What were Lincoln’s general plans for Reconstruction?
Lincoln's overall approach to Reconstruction was gradual and inclusive. For Lincoln, the most important thing of all was to keep the Union from breaking apart. It was his prime motivation in conducting the Civil War, and it was uppermost in his mind when thinking about what would happen at the war's end. As a result, Lincoln wanted to incorporate the Confederate states back into the Union over a period of time. At no point did he look upon the South as an enemy needing to be punished. They were to be defeated, yes, but not punished.
Lincoln's approach to Reconstruction was encapsulated in the so-called "Ten Percent Plan." Under these proposals, rebel states would be allowed back into the Union if ten percent of its 1860 vote agreed to pledge allegiance to the Union and also abide by Emancipation.

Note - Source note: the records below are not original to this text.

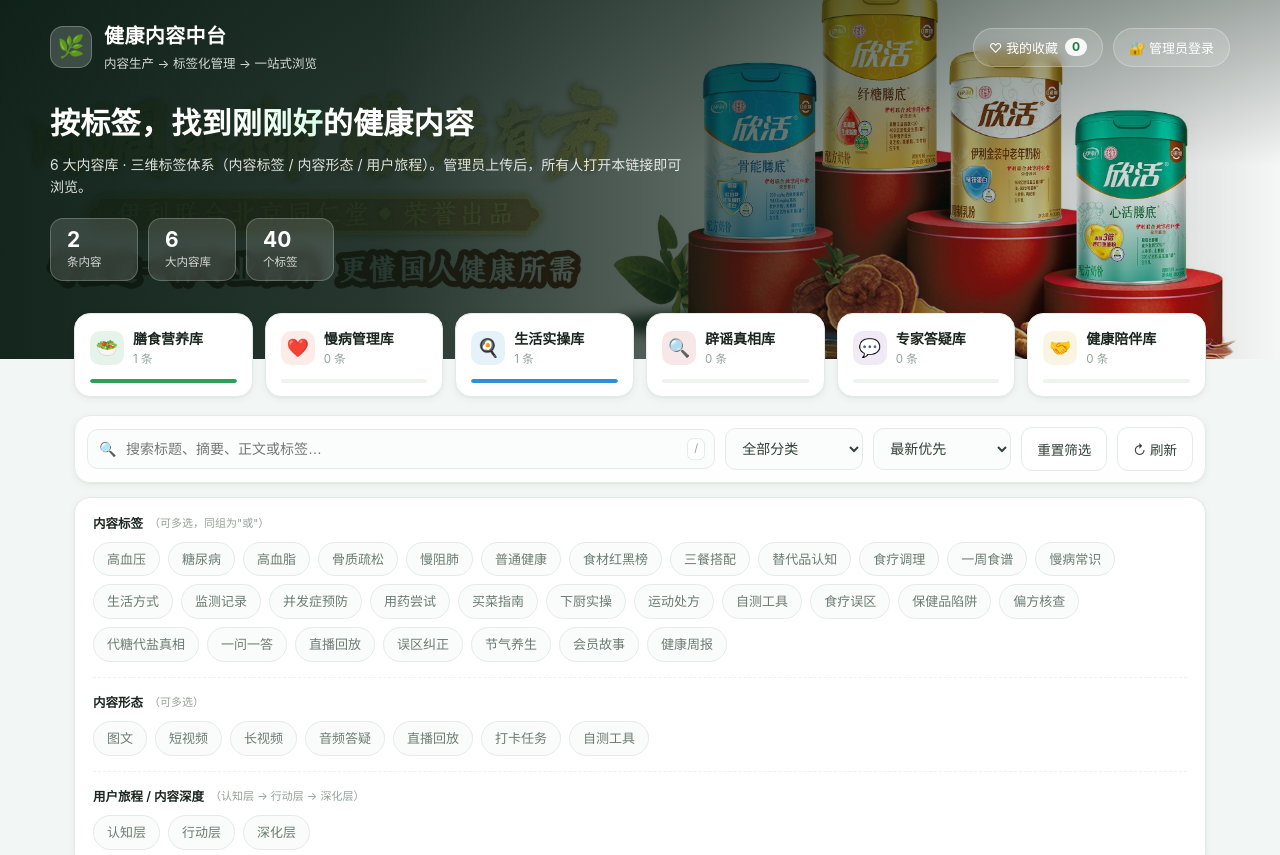
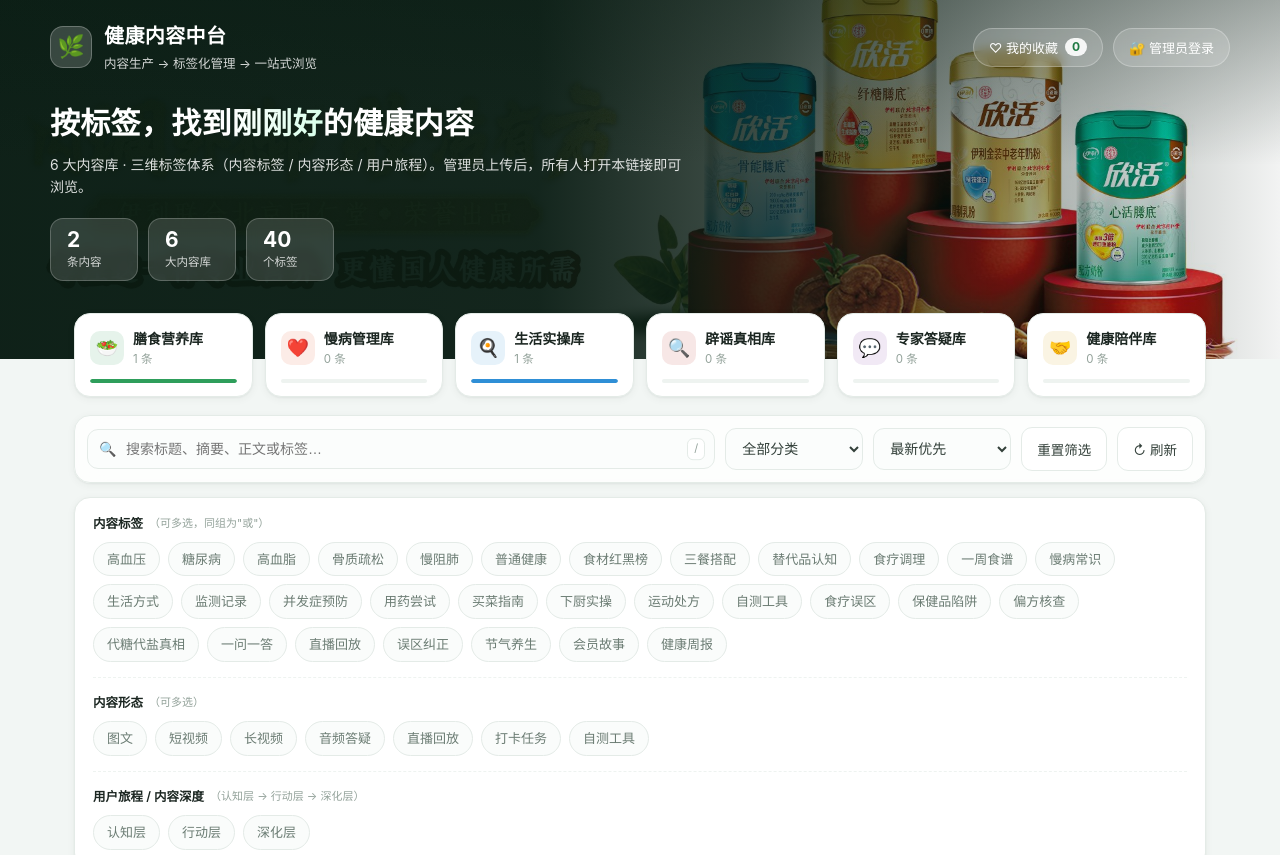
Before and after one commit to zhuerhu/health-content-platform, a website: page docs/index.html in a window 1280 px wide. Shown: the top 855 px of the page. Drawn offline with Linux system fonts and the light colour scheme.

Commit message:
add/update: docs/styles.css

```diff
--- a/docs/styles.css
+++ b/docs/styles.css
@@ -48,7 +48,7 @@
   content: ""; position: absolute; inset: 0;
   background:
     linear-gradient(180deg, rgba(7,26,17,.34) 0%, rgba(7,26,17,0) 46%),
-    linear-gradient(90deg, rgba(7,26,17,.95) 0%, rgba(7,26,17,.87) 30%, rgba(7,26,17,.66) 55%, rgba(7,26,17,.26) 80%, rgba(7,26,17,.04) 100%);
+    linear-gradient(90deg, rgba(7,26,17,.97) 0%, rgba(7,26,17,.95) 42%, rgba(7,26,17,.76) 60%, rgba(7,26,17,.36) 80%, rgba(7,26,17,.05) 100%);
   pointer-events: none;
 }
 .site-header .wrap { position: relative; max-width: 1180px; margin: 0 auto; }
```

Radical Republicans were sharply critical of Lincoln's plan. For one thing, they felt it was way too lenient; Lincoln seemed to forget that the rebels were criminals, guilty of open sedition against the legitimate authorities. As such, they should be treated as criminals and subjected to the appropriate punishment.
Lincoln's Reconstruction plans also did not involve the kind of root and branch change in Southern politics and society that the Radical Republicans demanded. The same kind of people with the same kind of prejudices would be left in charge of government at the statewide level with potentially disastrous consequences not just for the integrity of the United States, but also for the equality and civil rights of African Americans.